→ **WHAT IS EXPECTED**
All lines in the material with the string "padding" should be listed.

→ **RECORDS SHOWN**

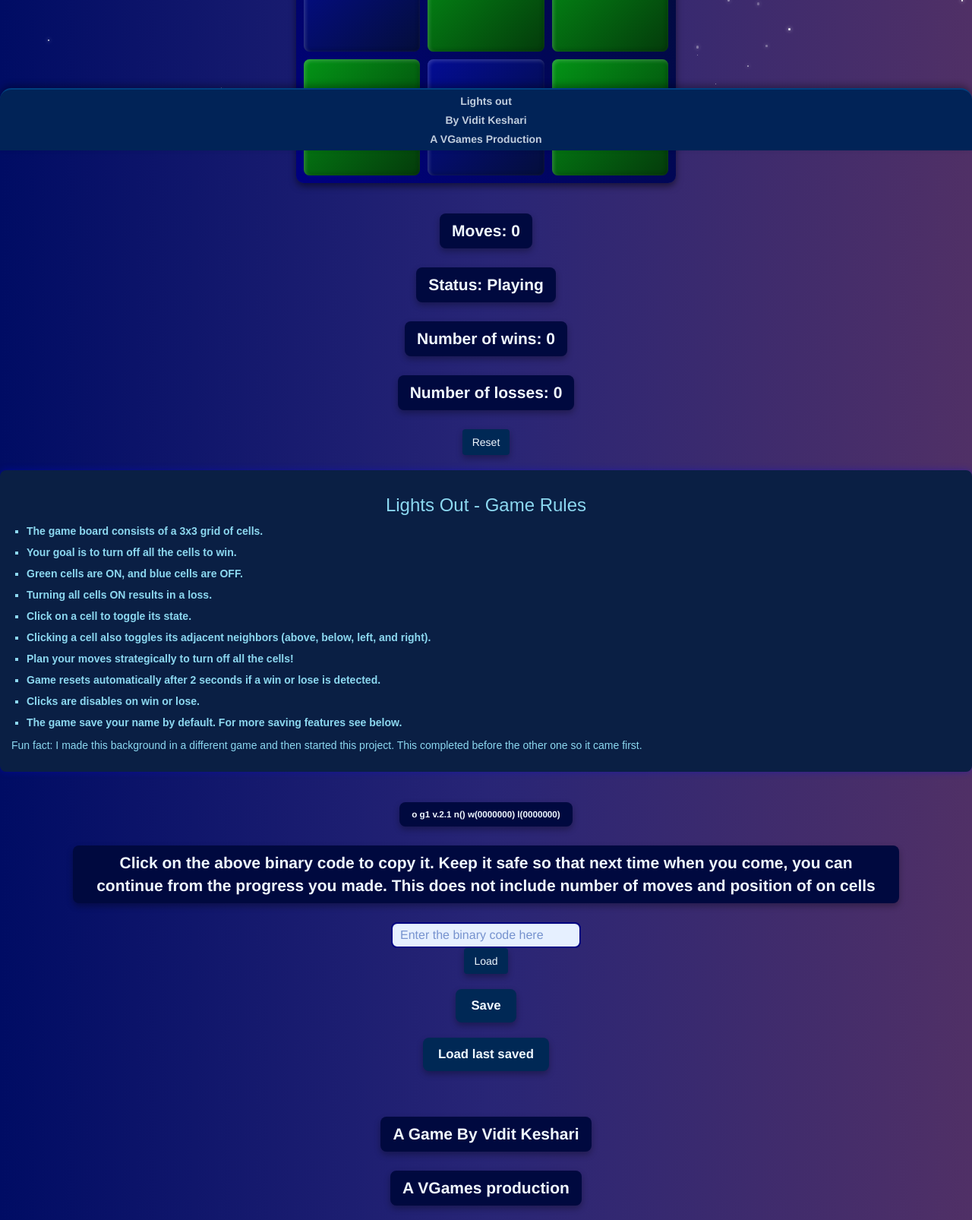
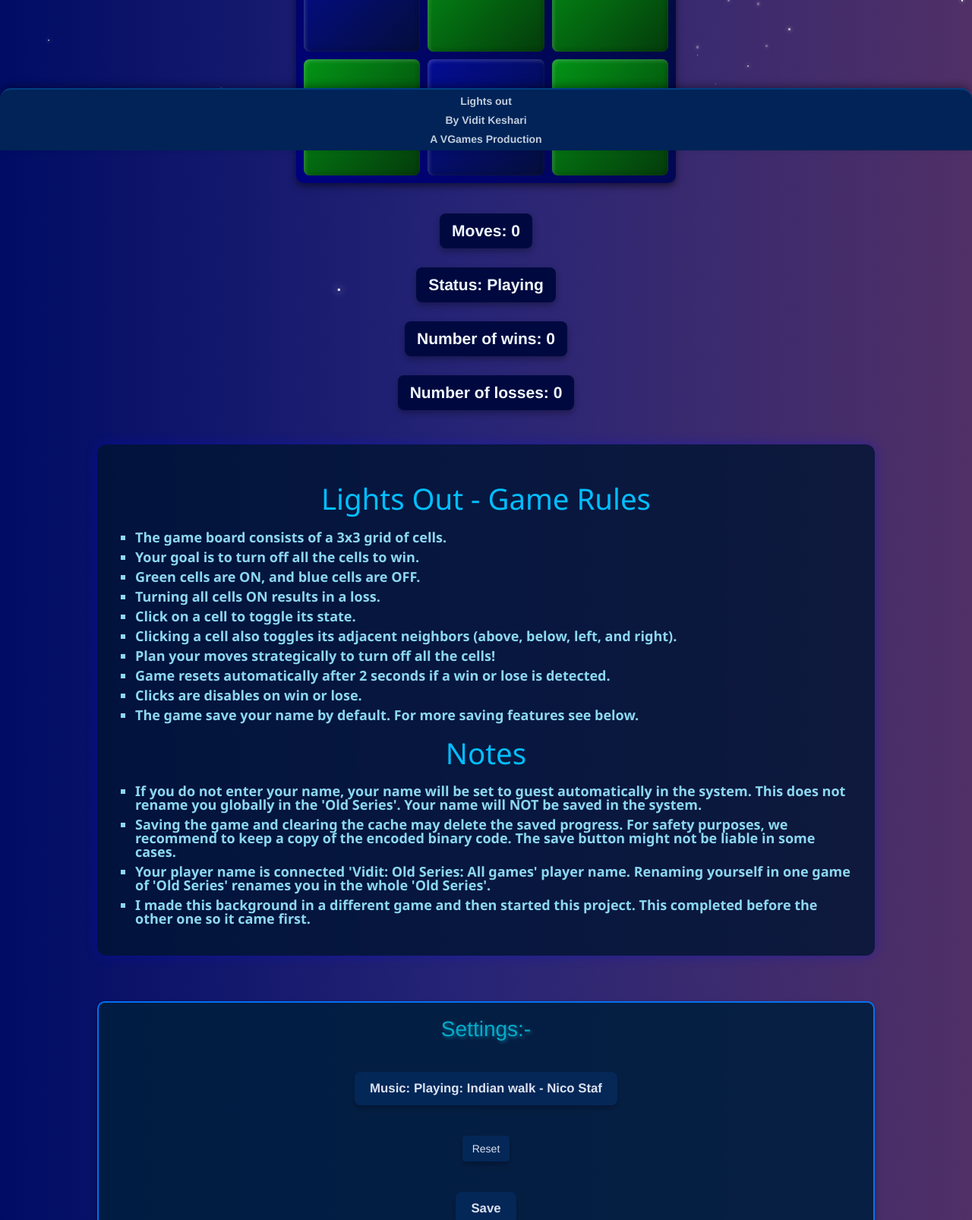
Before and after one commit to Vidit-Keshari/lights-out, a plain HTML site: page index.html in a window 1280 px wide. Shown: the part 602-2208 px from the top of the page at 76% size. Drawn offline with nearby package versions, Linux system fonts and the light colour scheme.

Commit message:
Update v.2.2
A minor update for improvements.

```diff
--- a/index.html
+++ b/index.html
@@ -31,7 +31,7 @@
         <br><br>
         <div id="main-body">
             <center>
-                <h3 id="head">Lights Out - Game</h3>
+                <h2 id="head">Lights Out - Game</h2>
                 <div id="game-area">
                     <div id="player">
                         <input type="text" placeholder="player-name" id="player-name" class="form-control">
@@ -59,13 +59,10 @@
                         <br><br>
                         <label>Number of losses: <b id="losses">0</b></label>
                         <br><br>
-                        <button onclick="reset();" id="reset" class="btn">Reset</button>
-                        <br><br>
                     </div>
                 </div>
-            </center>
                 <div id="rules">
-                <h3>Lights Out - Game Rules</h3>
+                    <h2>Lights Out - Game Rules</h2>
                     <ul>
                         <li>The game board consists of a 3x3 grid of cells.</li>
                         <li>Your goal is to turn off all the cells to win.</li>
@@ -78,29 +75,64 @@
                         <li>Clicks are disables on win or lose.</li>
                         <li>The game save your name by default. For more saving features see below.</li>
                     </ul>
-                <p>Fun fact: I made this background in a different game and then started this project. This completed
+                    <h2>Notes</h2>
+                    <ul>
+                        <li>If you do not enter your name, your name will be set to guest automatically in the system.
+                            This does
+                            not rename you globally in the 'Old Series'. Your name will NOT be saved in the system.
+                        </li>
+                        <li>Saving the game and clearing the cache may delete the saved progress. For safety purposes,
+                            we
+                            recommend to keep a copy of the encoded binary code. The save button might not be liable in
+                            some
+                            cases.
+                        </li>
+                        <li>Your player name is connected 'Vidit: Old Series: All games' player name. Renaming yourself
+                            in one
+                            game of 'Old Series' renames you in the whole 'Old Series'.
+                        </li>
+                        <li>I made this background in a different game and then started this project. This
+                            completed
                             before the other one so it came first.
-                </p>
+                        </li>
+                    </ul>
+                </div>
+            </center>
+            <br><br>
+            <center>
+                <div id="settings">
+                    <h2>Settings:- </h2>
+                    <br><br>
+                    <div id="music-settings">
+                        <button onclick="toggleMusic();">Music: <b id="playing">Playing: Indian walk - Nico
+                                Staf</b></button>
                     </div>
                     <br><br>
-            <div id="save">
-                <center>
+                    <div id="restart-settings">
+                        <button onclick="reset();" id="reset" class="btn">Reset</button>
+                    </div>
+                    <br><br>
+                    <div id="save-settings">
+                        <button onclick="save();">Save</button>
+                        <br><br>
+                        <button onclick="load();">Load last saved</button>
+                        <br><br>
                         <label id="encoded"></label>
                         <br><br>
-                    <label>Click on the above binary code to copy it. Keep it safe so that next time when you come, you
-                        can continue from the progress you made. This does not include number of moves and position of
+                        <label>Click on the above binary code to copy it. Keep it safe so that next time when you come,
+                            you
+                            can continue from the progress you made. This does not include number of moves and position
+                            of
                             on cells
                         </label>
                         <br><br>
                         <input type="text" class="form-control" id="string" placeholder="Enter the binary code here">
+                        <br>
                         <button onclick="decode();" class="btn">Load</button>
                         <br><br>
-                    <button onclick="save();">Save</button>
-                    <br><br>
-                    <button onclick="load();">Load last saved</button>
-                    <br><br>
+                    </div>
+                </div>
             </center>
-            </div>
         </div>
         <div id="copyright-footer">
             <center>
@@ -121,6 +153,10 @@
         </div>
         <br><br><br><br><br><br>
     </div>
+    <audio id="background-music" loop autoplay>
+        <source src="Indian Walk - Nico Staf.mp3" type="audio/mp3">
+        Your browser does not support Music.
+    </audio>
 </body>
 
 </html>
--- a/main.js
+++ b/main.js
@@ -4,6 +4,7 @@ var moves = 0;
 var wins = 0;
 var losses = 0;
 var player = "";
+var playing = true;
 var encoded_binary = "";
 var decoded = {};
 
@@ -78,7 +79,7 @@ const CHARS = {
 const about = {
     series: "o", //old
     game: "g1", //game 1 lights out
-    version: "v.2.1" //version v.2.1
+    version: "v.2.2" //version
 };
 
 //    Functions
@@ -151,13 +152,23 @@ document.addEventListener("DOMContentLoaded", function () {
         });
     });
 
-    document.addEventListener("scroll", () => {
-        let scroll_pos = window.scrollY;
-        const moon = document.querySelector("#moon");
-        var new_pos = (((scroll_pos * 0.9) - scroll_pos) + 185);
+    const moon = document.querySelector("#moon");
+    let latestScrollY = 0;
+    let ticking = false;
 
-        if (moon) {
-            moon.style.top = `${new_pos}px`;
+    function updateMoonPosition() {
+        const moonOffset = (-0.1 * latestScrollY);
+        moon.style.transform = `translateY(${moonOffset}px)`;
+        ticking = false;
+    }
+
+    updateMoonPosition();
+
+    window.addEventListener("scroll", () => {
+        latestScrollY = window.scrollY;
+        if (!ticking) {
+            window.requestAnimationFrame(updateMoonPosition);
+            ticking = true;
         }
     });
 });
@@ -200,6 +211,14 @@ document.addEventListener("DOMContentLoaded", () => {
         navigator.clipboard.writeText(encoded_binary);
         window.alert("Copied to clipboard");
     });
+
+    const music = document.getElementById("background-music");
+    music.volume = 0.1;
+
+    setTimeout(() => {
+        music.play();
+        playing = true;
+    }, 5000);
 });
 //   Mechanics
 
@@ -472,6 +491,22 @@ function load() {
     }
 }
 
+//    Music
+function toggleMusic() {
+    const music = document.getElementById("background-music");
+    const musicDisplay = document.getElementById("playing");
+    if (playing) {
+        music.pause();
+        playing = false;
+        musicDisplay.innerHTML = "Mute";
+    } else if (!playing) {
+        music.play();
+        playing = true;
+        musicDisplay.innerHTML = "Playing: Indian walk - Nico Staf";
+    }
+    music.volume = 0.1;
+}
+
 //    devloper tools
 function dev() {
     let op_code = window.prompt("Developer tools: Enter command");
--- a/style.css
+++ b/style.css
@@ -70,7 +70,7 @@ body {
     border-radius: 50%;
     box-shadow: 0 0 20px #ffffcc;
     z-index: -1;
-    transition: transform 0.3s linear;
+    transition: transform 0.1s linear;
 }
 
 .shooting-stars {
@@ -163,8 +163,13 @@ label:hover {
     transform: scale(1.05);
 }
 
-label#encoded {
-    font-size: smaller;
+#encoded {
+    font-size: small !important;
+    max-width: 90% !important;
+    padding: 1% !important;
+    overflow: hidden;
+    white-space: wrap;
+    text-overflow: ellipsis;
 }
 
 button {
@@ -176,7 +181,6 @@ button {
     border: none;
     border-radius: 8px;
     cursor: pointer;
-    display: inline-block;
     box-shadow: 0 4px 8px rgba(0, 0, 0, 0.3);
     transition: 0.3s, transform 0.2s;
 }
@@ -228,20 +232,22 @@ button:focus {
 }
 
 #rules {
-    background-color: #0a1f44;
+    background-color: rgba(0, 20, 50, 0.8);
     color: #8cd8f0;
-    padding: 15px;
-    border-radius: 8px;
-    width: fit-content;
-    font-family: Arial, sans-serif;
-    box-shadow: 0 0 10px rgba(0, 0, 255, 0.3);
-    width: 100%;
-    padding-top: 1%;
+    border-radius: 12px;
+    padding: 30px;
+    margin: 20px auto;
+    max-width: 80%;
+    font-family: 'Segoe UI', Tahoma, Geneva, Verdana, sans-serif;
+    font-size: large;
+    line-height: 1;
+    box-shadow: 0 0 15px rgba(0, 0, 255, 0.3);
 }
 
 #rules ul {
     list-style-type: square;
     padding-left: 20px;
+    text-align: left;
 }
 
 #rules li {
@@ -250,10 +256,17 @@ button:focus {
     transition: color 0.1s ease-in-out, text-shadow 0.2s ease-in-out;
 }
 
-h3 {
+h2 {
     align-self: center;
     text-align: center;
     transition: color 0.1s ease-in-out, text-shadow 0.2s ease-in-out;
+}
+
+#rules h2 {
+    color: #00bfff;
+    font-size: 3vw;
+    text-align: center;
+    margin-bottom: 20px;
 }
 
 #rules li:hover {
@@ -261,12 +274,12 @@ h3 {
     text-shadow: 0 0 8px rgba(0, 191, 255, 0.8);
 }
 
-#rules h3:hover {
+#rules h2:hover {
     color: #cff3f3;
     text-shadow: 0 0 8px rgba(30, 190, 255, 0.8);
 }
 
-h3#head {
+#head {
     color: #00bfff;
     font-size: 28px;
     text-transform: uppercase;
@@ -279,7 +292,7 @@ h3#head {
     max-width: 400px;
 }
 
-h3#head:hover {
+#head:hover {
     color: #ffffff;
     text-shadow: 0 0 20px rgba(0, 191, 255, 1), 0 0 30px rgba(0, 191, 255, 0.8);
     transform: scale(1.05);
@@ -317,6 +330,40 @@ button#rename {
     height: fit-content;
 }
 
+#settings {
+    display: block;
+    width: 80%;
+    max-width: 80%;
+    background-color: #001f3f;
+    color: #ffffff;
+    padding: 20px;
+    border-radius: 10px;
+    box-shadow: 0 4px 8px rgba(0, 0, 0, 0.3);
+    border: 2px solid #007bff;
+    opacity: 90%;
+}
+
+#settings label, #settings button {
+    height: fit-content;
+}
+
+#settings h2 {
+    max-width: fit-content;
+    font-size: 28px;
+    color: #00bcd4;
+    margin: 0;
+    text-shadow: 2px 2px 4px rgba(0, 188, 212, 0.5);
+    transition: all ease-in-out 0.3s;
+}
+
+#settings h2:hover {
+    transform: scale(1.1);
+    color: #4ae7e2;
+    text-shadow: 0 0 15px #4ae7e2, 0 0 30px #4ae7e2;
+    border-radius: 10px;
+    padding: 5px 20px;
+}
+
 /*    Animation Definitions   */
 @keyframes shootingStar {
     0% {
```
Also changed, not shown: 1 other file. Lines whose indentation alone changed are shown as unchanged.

→ **OUTPUT FOR THIS EXERCISE**
+    padding: 1% !important;
-    padding: 15px;
-    padding-top: 1%;
+    padding: 30px;
     padding-left: 20px;
+    padding: 20px;
+    padding: 5px 20px;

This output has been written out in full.